Public works employees spent Thursday taking an 8-hour course to help them past the test, all while an investigation is ongoing into how many were given the answers, who gave to them, and if management lied about the situation when confronted.
"I am disappointed." North Port city manager Jonathan Lewis says he can't confirm how many of his workers cheated, but says at least one has come forward after all denied the allegations. "We all took an oath; if something is happening you need to come tell me. One of them took me up on that. He came and said ‘look, somebody is lying to you.’"
Lewis says the biggest concern now is how prepared the city is or isn't in the case of an actual disaster. "We can't have people think they don't have a basic understanding of what incident command is."
Not wasting any time, Thursday a handful of public works employees were being taught an 8-hour course in order to pass the open book test. "This is a unique opportunity for the field employees who don't typically have access to computers."
Emergency manager for the city, Richard Berman, says the information is critical. "These guys switch roles from fixing pipes, maintaining roads, installing signs to going out and cutting away debris, moving it off the roadway. Fixing roads and clearing them for emergency services."
But back to how we got here.
In one email obtained by ABC 7, an employee within public works says some were struggling to pass, and that managers were forcing the issue, saying "everyone taking the exams and everyone ‘helping’, including the supervisors, were following a directive from the operations manager. Bottom line."
"You can't exactly blame the front line guys, although I would think all adults know cheating is wrong." Lewis says when initially questioned, those in charge denied having any knowledge or involvement -- something he says could turn out to be an even bigger issue. "I think the other issue is if people are going to lie to you about something that doesn't involve pay, there is no real motive, it does beg the question as to what else they are willing to lie to you about."
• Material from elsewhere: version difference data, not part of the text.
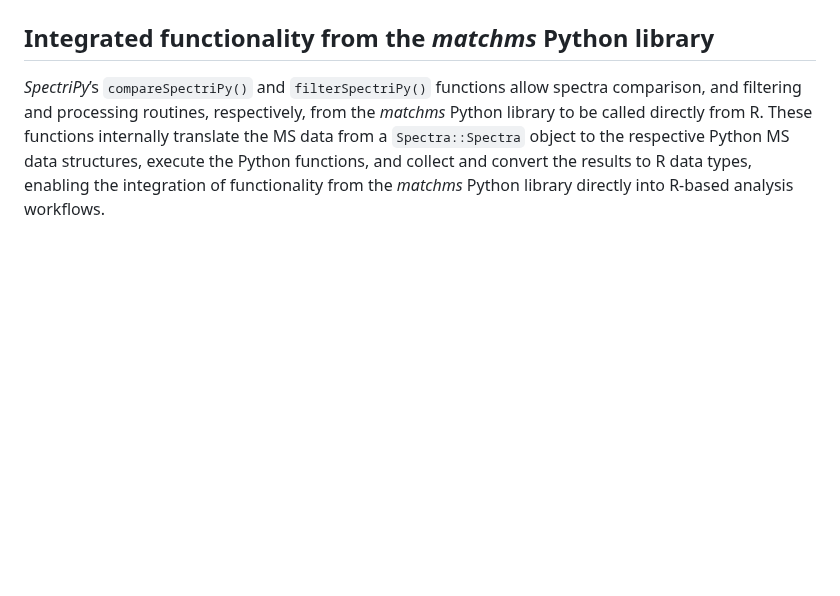
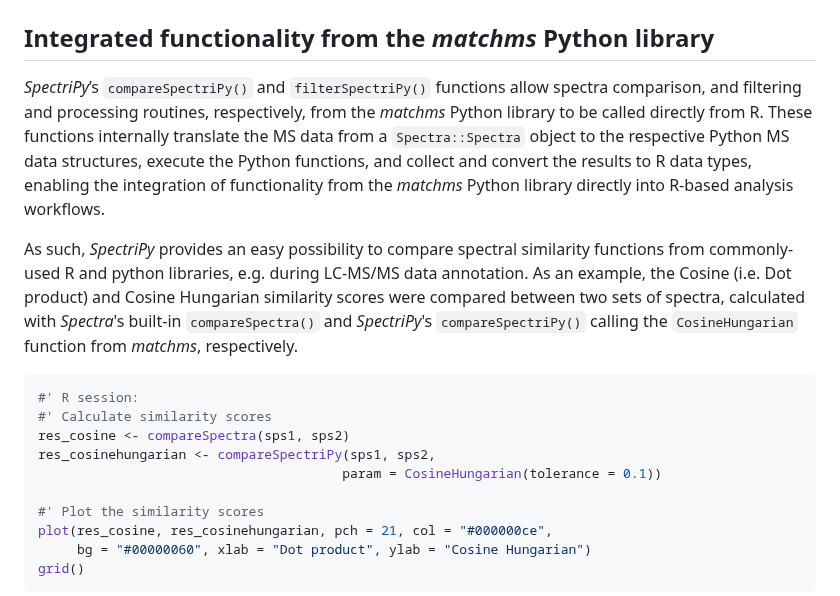
Before and after one commit to rformassspectrometry/SpectriPy, a Markdown page: paper/paper.md, the part around one of its changes. GitHub-like rendering; blank space fills up the shorter version.

Commit message:
issue_67 edit in paper.md
review: [MANUSCRIPT] Add an actual example of what SpectriPy now allows #67
- Address comment from @Adafede from issue #67:
- add example of use SpectriPy
- add comparison plot between 2 spectral similarity functions results
- mention advantage of SpectriPy to other software (ease of calculation and compare)

````diff
--- a/paper/paper.md
+++ b/paper/paper.md
@@ -194,3 +194,24 @@ and convert the results to R data types, enabling the integration of
 functionality from the *matchms* Python library directly into R-based analysis
 workflows.
 
+As such, *SpectriPy* provides an easy possibility to compare spectral
+similarity functions from commonly-used R and python libraries, e.g. during
+LC-MS/MS data annotation.  As an example, the Cosine (i.e. Dot product) and
+Cosine Hungarian similarity scores were compared between two sets of spectra,
+calculated with *Spectra*'s built-in `compareSpectra()` and *SpectriPy*'s
+`compareSpectriPy()` calling the `CosineHungarian` function from *matchms*,
+respectively.
+
+```r
+#' R session:
+#' Calculate similarity scores
+res_cosine <- compareSpectra(sps1, sps2)
+res_cosinehungarian <- compareSpectriPy(sps1, sps2,
+                                       param = CosineHungarian(tolerance = 0.1))
+
+#' Plot the similarity scores
+plot(res_cosine, res_cosinehungarian, pch = 21, col = "#000000ce",
+     bg = "#00000060", xlab = "Dot product", ylab = "Cosine Hungarian")
+grid()
+```
+
````
Also changed, not shown: other parts of paper/paper.md (+2 -0 lines).
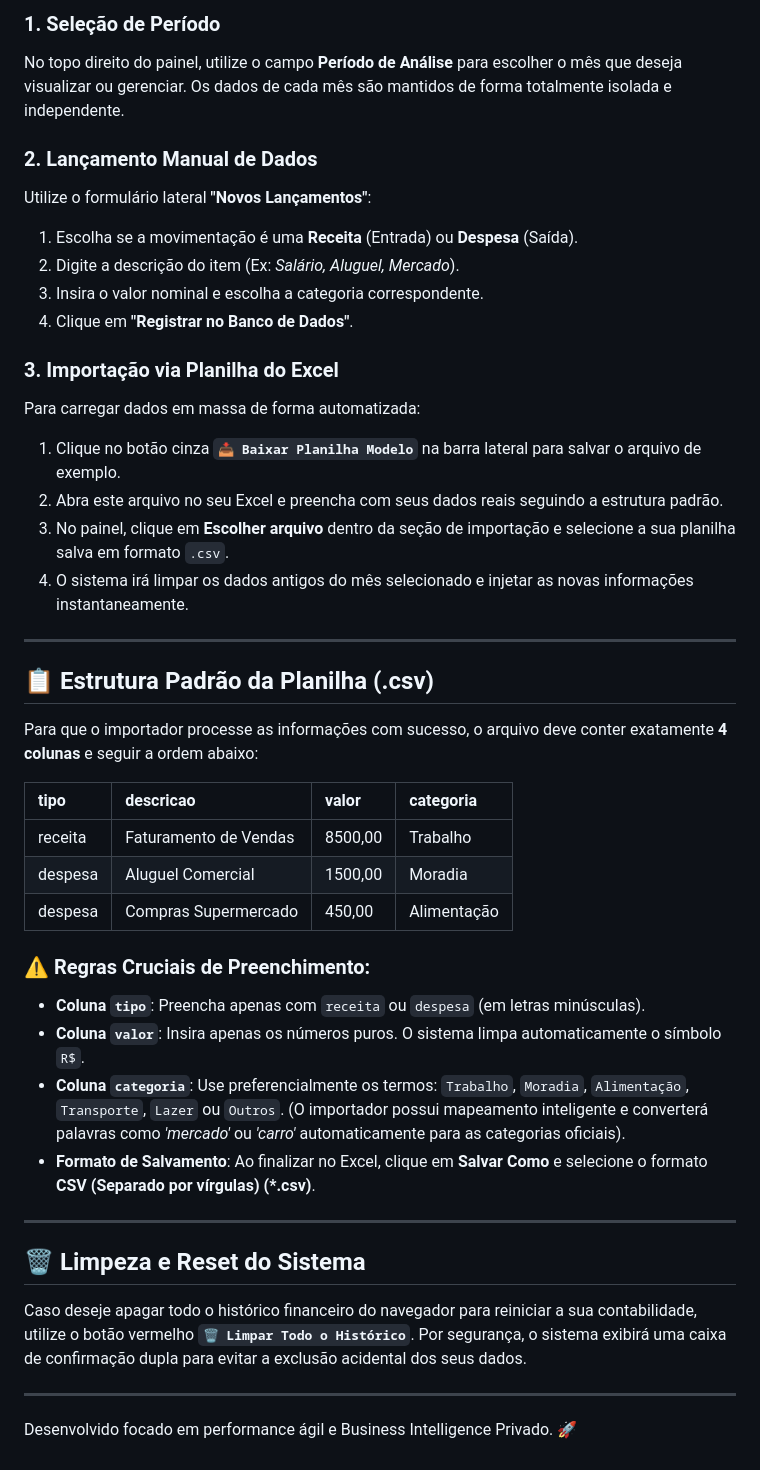
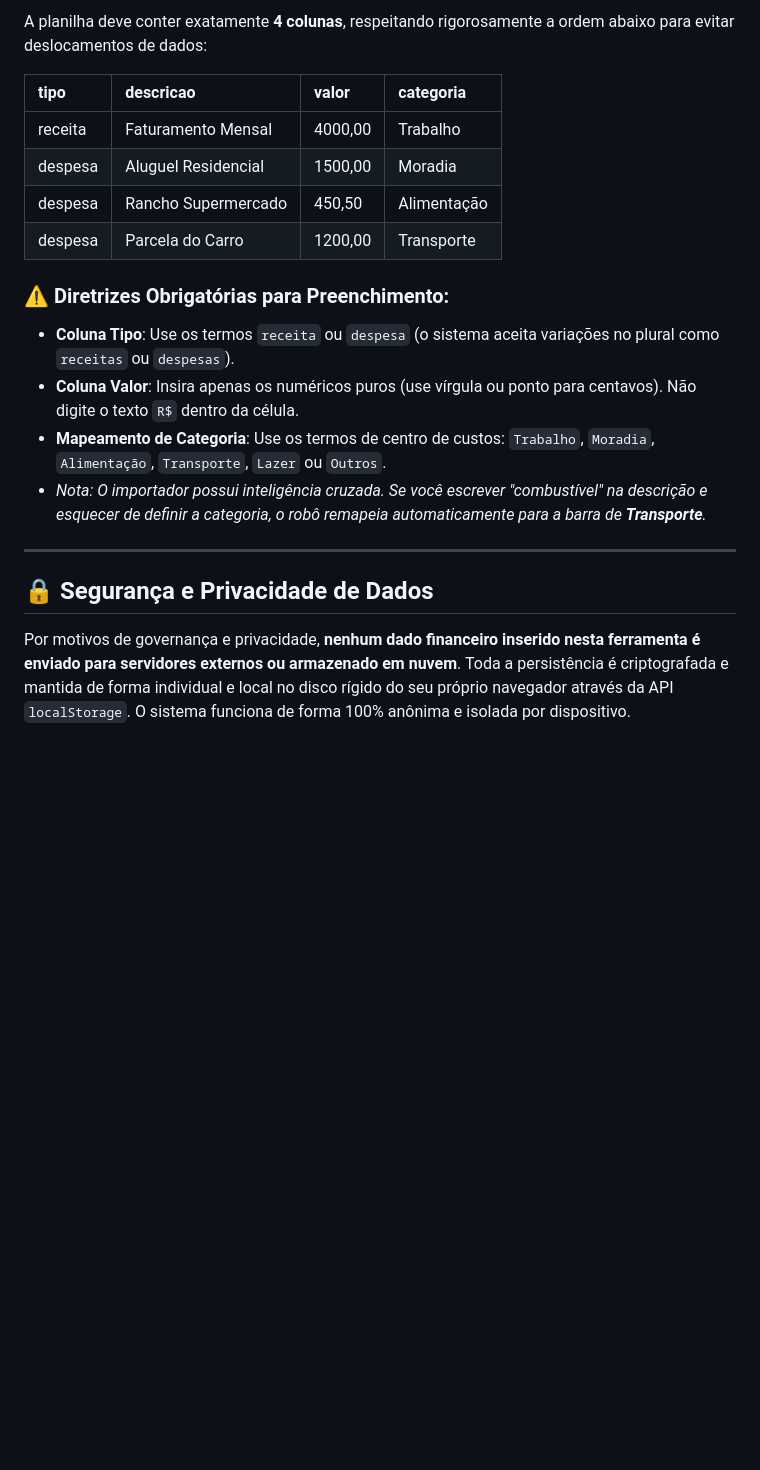
Before and after one commit to turlang/orcamento-pessoal, a Markdown page: README.md, the part around one of its changes. Rendered like a GitHub page; blank space fills up the shorter version.

```diff
--- a/README.md
+++ b/README.md
@@ -39,45 +50,21 @@ Como o projeto foi projetado com arquitetura offline e sem dependências externa
 
-### 1. Seleção de Período
-No topo direito do painel, utilize o campo **Período de Análise** para escolher o mês que deseja visualizar ou gerenciar. Os dados de cada mês são mantidos de forma totalmente isolada e independente.
-
-### 2. Lançamento Manual de Dados
-Utilize o formulário lateral **"Novos Lançamentos"**:
-1. Escolha se a movimentação é uma **Receita** (Entrada) ou **Despesa** (Saída).
-2. Digite a descrição do item (Ex: *Salário, Aluguel, Mercado*).
-3. Insira o valor nominal e escolha a categoria correspondente.
-4. Clique em **"Registrar no Banco de Dados"**.
-
-### 3. Importação via Planilha do Excel
-Para carregar dados em massa de forma automatizada:
-1. Clique no botão cinza **`📥 Baixar Planilha Modelo`** na barra lateral para salvar o arquivo de exemplo.
-2. Abra este arquivo no seu Excel e preencha com seus dados reais seguindo a estrutura padrão.
-3. No painel, clique em **Escolher arquivo** dentro da seção de importação e selecione a sua planilha salva em formato `.csv`.
-4. O sistema irá limpar os dados antigos do mês selecionado e injetar as novas informações instantaneamente.
-
----
-
-## 📋 Estrutura Padrão da Planilha (.csv)
-
-Para que o importador processe as informações com sucesso, o arquivo deve conter exatamente **4 colunas** e seguir a ordem abaixo:
+A planilha deve conter exatamente **4 colunas**, respeitando rigorosamente a ordem abaixo para evitar deslocamentos de dados:
 
 
 | tipo | descricao | valor | categoria |
 | :--- | :--- | :--- | :--- |
-| receita | Faturamento de Vendas | 8500,00 | Trabalho |
-| despesa | Aluguel Comercial | 1500,00 | Moradia |
-| despesa | Compras Supermercado | 450,00 | Alimentação |
+| receita | Faturamento Mensal | 4000,00 | Trabalho |
+| despesa | Aluguel Residencial | 1500,00 | Moradia |
+| despesa | Rancho Supermercado | 450,50 | Alimentação |
+| despesa | Parcela do Carro | 1200,00 | Transporte |
 
-### ⚠️ Regras Cruciais de Preenchimento:
-- **Coluna `tipo`**: Preencha apenas com `receita` ou `despesa` (em letras minúsculas).
-- **Coluna `valor`**: Insira apenas os números puros. O sistema limpa automaticamente o símbolo `R$`.
-- **Coluna `categoria`**: Use preferencialmente os termos: `Trabalho`, `Moradia`, `Alimentação`, `Transporte`, `Lazer` ou `Outros`. (O importador possui mapeamento inteligente e converterá palavras como *'mercado'* ou *'carro'* automaticamente para as categorias oficiais).
-- **Formato de Salvamento**: Ao finalizar no Excel, clique em **Salvar Como** e selecione o formato **CSV (Separado por vírgulas) (*.csv)**.
+### ⚠️ Diretrizes Obrigatórias para Preenchimento:
+- **Coluna Tipo**: Use os termos `receita` ou `despesa` (o sistema aceita variações no plural como `receitas` ou `despesas`).
+- **Coluna Valor**: Insira apenas os numéricos puros (use vírgula ou ponto para centavos). Não digite o texto `R$` dentro da célula.
+- **Mapeamento de Categoria**: Use os termos de centro de custos: `Trabalho`, `Moradia`, `Alimentação`, `Transporte`, `Lazer` ou `Outros`.
+- *Nota: O importador possui inteligência cruzada. Se você escrever "combustível" na descrição e esquecer de definir a categoria, o robô remapeia automaticamente para a barra de **Transporte**.*
 
 ---
 
-## 🗑️ Limpeza e Reset do Sistema
-
-Caso deseje apagar todo o histórico financeiro do navegador para reiniciar a sua contabilidade, utilize o botão vermelho **`🗑️ Limpar Todo o Histórico`**. Por segurança, o sistema exibirá uma caixa de confirmação dupla para evitar a exclusão acidental dos seus dados.
-
----
-Desenvolvido focado em performance ágil e Business Intelligence Privado. 🚀
+## 🔒 Segurança e Privacidade de Dados
+Por motivos de governança e privacidade, **nenhum dado financeiro inserido nesta ferramenta é enviado para servidores externos ou armazenado em nuvem**. Toda a persistência é criptografada e mantida de forma individual e local no disco rígido do seu próprio navegador através da API `localStorage`. O sistema funciona de forma 100% anônima e isolada por dispositivo.
```
Also changed, not shown: other parts of README.md (+31 -20 lines).
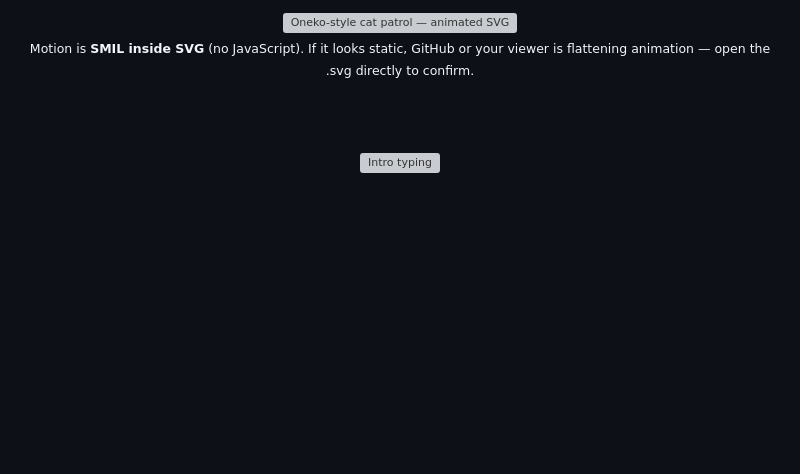
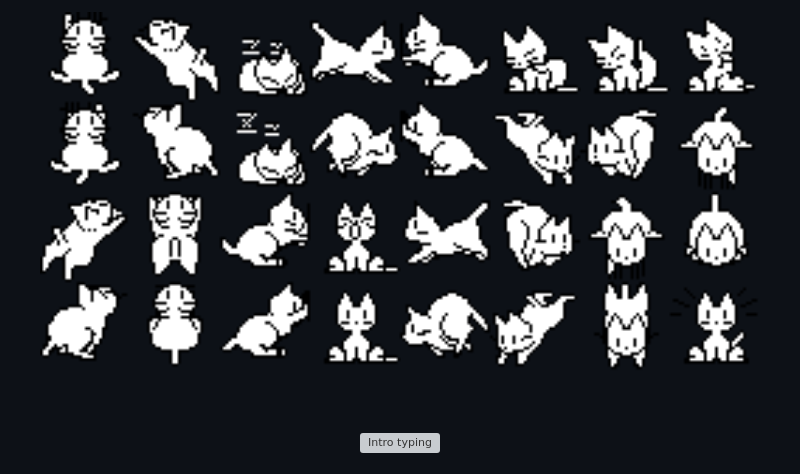
Before and after one commit to kanishkautag/Portfolio-Website, a Markdown page: GITHUB_PROFILE_README.md, the part around the change. Rendered like a GitHub page; pictures changed too: github-profile-assets/oneko.gif (added); blank space fills up the shorter version; grey boxes are pictures that could not be loaded.

Commit message:
Just some changes

```diff
--- a/GITHUB_PROFILE_README.md
+++ b/GITHUB_PROFILE_README.md
@@ -1,8 +1,8 @@
 <!--
   PROFILE README — copy into: github.com/kanishkautag/kanishkautag/README.md
 
-  ANIMATED BANNER lives in THIS repo (push first):
-  github-profile-assets/readme-oneko-strip.svg
+  BANNER lives in THIS repo (push first):
+  github-profile-assets/oneko.gif  (classic Oneko monochrome sprite)
 
   Image loads from raw.githubusercontent.com — branch must match yours (default: main).
 
@@ -12,9 +12,7 @@
 <!-- ═══ ASSET BASE: kanishkautag/Portfolio-Website @ main ═══ -->
 <div align="center">
 
-<img src="https://raw.githubusercontent.com/kanishkautag/Portfolio-Website/main/github-profile-assets/readme-oneko-strip.svg" width="98%" alt="Oneko-style cat patrol — animated SVG" />
-
-<sub>Motion is <b>SMIL inside SVG</b> (no JavaScript). If it looks static, GitHub or your viewer is flattening animation — open the .svg directly to confirm.</sub>
+<img src="https://raw.githubusercontent.com/kanishkautag/Portfolio-Website/main/github-profile-assets/oneko.gif" width="720" alt="Oneko cat — classic monochrome sprite" />
 
 <br/><br/>
 
```
Also changed, not shown: 1 other file.
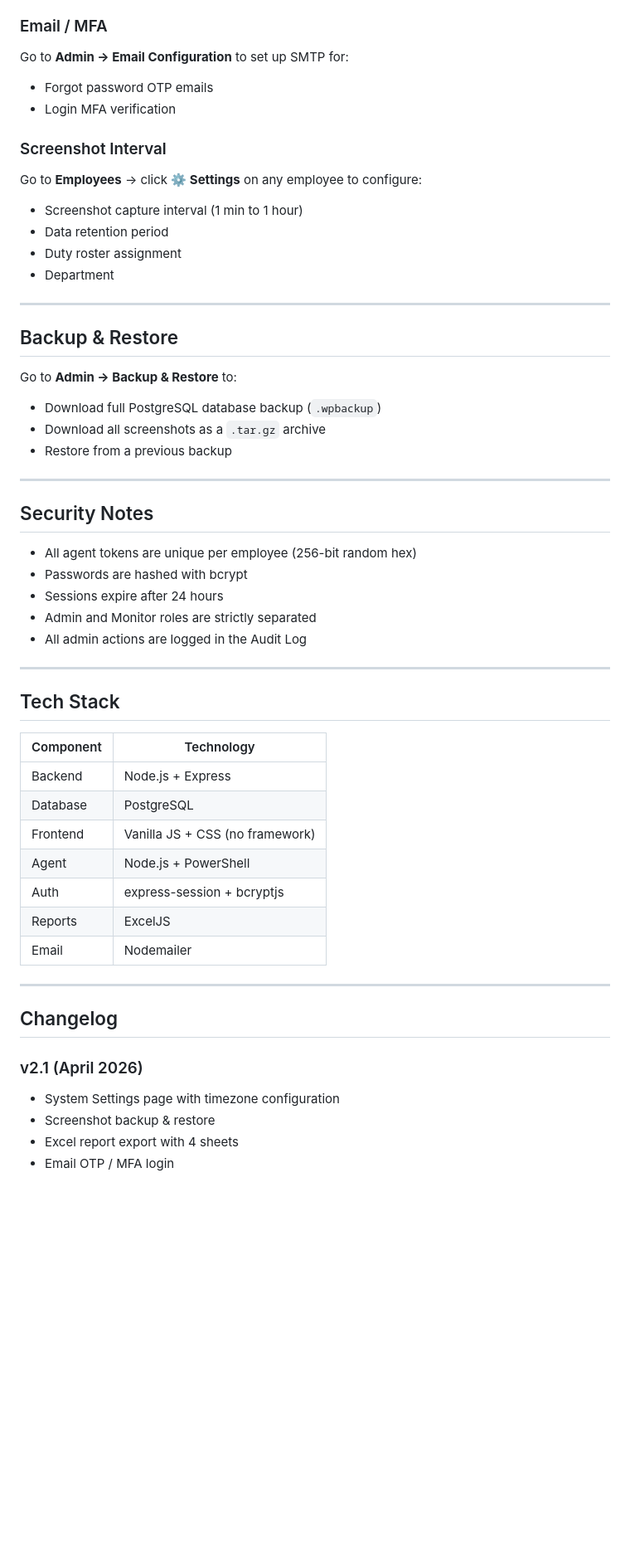
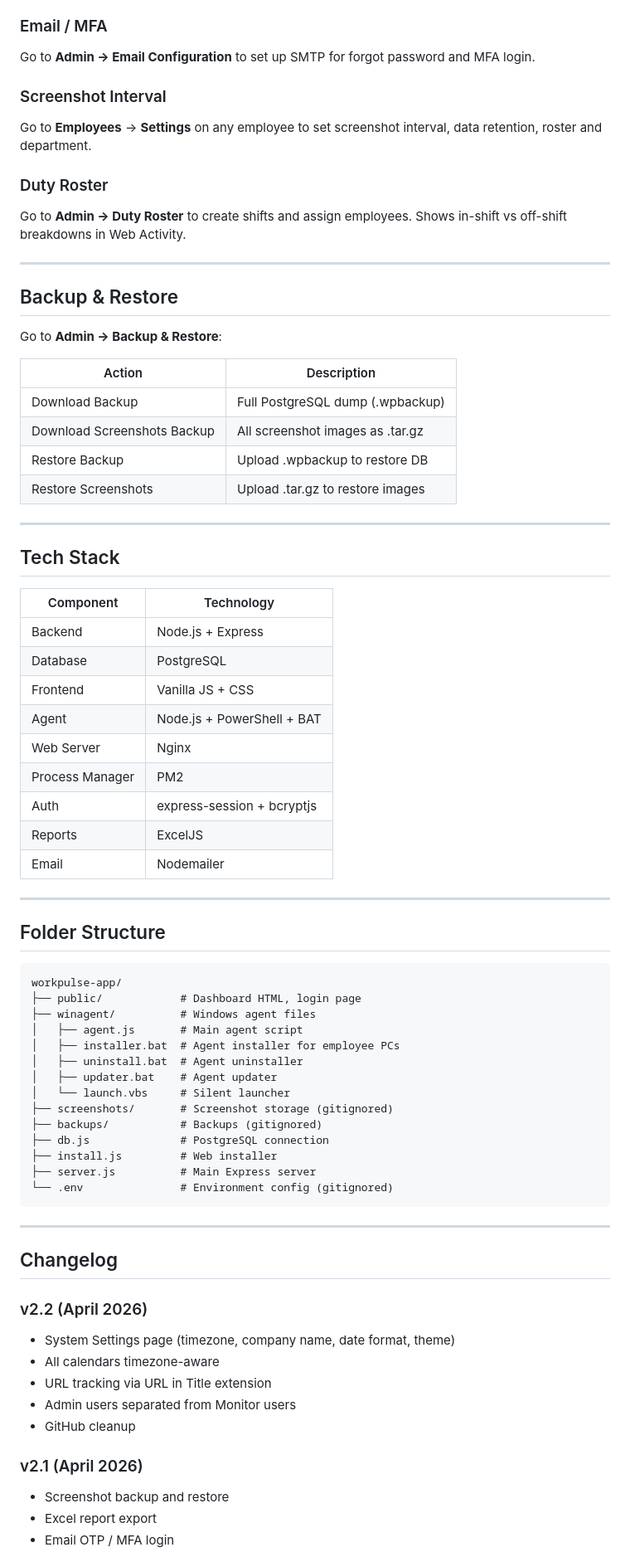
Before and after one commit to naveenyamf/WorkPulse, a Markdown page: README.md, the part around one of its changes. Shown at 83% size. Rendered like a GitHub page; blank space fills up the shorter version.

````diff
--- a/README.md
+++ b/README.md
@@ -206,36 +250,25 @@ Go to **Admin → System Settings** to set your local timezone. This affects all
 
 ### Email / MFA
-
-Go to **Admin → Email Configuration** to set up SMTP for:
-- Forgot password OTP emails
-- Login MFA verification
+Go to **Admin → Email Configuration** to set up SMTP for forgot password and MFA login.
 
 ### Screenshot Interval
+Go to **Employees** → **Settings** on any employee to set screenshot interval, data retention, roster and department.
 
-Go to **Employees** → click **⚙ Settings** on any employee to configure:
-- Screenshot capture interval (1 min to 1 hour)
-- Data retention period
-- Duty roster assignment
-- Department
+### Duty Roster
+Go to **Admin → Duty Roster** to create shifts and assign employees. Shows in-shift vs off-shift breakdowns in Web Activity.
 
 ---
 
 ## Backup & Restore
 
-Go to **Admin → Backup & Restore** to:
-- Download full PostgreSQL database backup (`.wpbackup`)
-- Download all screenshots as a `.tar.gz` archive
-- Restore from a previous backup
+Go to **Admin → Backup & Restore**:
 
----
-
-## Security Notes
-
-- All agent tokens are unique per employee (256-bit random hex)
-- Passwords are hashed with bcrypt
-- Sessions expire after 24 hours
-- Admin and Monitor roles are strictly separated
-- All admin actions are logged in the Audit Log
+| Action | Description |
+|--------|-------------|
+| Download Backup | Full PostgreSQL dump (.wpbackup) |
+| Download Screenshots Backup | All screenshot images as .tar.gz |
+| Restore Backup | Upload .wpbackup to restore DB |
+| Restore Screenshots | Upload .tar.gz to restore images |
 
 ---
 
@@ -245,18 +278,47 @@ Go to **Admin → Backup & Restore** to:
 |-----------|-----------|
 | Backend | Node.js + Express |
 | Database | PostgreSQL |
-| Frontend | Vanilla JS + CSS (no framework) |
-| Agent | Node.js + PowerShell |
+| Frontend | Vanilla JS + CSS |
+| Agent | Node.js + PowerShell + BAT |
+| Web Server | Nginx |
+| Process Manager | PM2 |
 | Auth | express-session + bcryptjs |
 | Reports | ExcelJS |
 | Email | Nodemailer |
 
 ---
 
+## Folder Structure
+
+```
+workpulse-app/
+├── public/            # Dashboard HTML, login page
+├── winagent/          # Windows agent files
+│   ├── agent.js       # Main agent script
+│   ├── installer.bat  # Agent installer for employee PCs
+│   ├── uninstall.bat  # Agent uninstaller
+│   ├── updater.bat    # Agent updater
+│   └── launch.vbs     # Silent launcher
+├── screenshots/       # Screenshot storage (gitignored)
+├── backups/           # Backups (gitignored)
+├── db.js              # PostgreSQL connection
+├── install.js         # Web installer
+├── server.js          # Main Express server
+└── .env               # Environment config (gitignored)
+```
+
+---
+
 ## Changelog
 
+### v2.2 (April 2026)
+- System Settings page (timezone, company name, date format, theme)
+- All calendars timezone-aware
+- URL tracking via URL in Title extension
+- Admin users separated from Monitor users
+- GitHub cleanup
+
 ### v2.1 (April 2026)
-- System Settings page with timezone configuration
-- Screenshot backup & restore
-- Excel report export with 4 sheets
+- Screenshot backup and restore
+- Excel report export
 - Email OTP / MFA login
````
Also changed, not shown: other parts of README.md (+148 -110 lines).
Now there was a published report which said the first eight workers questioned admitted to cheating, and the investigator has heard enough. ABC 7 called that investigator Thursday, who says he could not confirm that at this time.